Problem statement
Tally up how many lines in the listing below contain the string "github", and give only the total.

Source data
◇ ◇ ◇ ◇ ◇ ◇ ◇

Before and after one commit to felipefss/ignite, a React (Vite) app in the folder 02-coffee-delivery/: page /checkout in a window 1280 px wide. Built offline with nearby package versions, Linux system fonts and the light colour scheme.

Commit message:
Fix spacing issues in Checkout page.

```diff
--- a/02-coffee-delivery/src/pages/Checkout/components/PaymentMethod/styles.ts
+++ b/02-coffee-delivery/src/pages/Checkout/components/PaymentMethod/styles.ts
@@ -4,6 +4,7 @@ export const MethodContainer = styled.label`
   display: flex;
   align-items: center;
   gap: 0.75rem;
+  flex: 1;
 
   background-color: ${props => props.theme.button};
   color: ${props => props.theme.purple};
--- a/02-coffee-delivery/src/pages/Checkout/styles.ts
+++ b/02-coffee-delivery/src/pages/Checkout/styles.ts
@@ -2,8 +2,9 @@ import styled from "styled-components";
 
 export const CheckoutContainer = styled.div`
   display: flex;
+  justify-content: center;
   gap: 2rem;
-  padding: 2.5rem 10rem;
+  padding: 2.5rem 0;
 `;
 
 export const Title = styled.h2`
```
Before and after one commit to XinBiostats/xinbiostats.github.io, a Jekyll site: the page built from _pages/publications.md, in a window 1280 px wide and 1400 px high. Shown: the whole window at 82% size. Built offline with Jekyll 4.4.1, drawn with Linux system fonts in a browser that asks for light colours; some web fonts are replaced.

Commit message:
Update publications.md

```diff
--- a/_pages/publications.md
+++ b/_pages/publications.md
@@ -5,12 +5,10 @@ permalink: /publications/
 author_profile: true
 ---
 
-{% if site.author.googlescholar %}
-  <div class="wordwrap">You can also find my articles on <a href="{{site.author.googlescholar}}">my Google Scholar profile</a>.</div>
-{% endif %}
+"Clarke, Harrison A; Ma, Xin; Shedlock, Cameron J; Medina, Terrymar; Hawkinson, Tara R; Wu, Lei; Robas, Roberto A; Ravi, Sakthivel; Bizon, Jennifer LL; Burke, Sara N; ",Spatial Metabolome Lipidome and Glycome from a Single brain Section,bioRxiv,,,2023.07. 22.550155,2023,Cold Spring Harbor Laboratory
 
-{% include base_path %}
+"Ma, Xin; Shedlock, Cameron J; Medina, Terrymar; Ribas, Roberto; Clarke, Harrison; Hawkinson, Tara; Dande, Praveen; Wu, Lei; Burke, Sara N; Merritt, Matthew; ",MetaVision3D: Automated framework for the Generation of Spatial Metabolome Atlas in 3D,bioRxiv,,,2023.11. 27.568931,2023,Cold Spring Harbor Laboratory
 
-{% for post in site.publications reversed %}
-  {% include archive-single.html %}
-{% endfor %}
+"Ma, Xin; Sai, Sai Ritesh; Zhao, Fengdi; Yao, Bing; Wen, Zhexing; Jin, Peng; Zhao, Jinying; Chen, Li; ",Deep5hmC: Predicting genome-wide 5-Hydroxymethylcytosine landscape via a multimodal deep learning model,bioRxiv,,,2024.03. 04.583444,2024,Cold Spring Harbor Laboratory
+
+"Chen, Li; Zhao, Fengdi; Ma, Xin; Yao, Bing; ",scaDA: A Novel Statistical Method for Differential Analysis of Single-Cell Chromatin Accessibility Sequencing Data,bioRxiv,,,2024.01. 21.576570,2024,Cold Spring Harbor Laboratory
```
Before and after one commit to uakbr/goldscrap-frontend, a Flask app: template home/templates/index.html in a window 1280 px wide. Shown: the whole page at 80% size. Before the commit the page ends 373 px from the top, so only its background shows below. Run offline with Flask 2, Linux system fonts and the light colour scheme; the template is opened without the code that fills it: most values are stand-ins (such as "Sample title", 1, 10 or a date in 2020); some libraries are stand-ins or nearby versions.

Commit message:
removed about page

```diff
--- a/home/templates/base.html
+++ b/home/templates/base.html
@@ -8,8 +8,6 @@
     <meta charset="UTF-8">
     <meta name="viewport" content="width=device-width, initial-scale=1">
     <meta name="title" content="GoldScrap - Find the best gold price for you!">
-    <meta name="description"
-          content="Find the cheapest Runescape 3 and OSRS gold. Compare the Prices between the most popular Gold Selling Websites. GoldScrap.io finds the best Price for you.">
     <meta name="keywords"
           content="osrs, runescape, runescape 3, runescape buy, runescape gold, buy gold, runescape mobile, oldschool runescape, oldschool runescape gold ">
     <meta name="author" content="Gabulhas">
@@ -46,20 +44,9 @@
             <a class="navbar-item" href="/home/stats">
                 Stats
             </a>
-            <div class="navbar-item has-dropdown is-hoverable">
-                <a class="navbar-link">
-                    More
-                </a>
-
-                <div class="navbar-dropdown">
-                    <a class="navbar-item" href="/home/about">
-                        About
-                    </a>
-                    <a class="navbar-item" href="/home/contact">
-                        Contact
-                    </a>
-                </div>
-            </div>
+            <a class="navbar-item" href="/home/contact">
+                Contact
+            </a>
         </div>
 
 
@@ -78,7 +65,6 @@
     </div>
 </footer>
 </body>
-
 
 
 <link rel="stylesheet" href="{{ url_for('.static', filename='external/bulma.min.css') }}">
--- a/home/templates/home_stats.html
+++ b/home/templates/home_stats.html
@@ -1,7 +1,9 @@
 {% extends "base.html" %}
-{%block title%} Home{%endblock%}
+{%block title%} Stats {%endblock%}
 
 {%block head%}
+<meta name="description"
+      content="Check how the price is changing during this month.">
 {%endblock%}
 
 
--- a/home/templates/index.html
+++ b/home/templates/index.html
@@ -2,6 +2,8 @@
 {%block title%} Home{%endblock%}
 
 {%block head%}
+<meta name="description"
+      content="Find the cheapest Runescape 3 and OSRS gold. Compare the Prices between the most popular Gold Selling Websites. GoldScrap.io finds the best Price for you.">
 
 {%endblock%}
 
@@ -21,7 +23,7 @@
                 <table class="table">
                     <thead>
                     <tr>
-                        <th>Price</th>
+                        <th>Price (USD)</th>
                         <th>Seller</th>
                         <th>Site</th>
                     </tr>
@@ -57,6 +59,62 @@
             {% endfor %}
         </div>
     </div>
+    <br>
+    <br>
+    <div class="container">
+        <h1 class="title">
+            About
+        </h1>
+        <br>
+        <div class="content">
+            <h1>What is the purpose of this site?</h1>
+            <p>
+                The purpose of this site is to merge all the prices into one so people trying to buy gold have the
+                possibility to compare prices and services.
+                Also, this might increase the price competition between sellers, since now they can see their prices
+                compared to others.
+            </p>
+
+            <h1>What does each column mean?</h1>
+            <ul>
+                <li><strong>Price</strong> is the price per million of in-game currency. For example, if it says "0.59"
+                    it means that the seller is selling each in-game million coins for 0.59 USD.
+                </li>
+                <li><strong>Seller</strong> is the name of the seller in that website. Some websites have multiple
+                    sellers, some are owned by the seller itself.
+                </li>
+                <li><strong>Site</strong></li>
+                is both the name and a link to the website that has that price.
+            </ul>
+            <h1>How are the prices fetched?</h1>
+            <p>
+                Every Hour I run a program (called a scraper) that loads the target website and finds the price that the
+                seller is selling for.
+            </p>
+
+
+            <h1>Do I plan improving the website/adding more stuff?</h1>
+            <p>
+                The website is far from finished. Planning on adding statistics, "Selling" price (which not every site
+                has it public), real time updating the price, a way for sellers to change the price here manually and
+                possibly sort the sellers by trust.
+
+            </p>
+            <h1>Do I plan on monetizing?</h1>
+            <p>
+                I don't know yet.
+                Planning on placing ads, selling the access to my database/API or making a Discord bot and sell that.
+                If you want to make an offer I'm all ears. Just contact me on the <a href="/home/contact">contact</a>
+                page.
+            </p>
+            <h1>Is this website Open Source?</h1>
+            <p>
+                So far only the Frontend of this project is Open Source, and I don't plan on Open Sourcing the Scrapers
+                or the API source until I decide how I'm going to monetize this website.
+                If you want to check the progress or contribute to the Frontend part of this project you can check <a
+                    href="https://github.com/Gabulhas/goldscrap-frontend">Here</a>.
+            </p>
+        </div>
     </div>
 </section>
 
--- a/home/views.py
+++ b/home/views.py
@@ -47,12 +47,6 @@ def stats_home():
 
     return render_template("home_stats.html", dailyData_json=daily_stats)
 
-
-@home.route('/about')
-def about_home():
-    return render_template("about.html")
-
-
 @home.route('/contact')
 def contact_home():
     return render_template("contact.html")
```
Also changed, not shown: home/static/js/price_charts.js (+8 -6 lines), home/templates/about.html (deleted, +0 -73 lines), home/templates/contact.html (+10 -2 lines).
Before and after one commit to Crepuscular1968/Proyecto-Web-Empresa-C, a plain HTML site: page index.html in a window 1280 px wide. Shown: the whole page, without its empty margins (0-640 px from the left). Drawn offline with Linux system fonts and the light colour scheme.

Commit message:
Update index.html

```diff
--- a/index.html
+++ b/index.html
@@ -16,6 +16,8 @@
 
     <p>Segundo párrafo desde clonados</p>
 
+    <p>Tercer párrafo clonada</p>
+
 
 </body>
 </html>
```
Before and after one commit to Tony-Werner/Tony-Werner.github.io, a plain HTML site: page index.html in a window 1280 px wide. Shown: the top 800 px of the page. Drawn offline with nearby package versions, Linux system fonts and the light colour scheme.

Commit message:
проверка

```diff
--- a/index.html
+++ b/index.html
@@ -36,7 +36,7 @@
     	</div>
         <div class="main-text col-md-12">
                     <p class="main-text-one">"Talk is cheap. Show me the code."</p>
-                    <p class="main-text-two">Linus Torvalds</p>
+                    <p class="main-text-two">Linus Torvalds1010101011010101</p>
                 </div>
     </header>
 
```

◇ ◇ ◇ ◇ ◇ ◇ ◇

Solved problem
3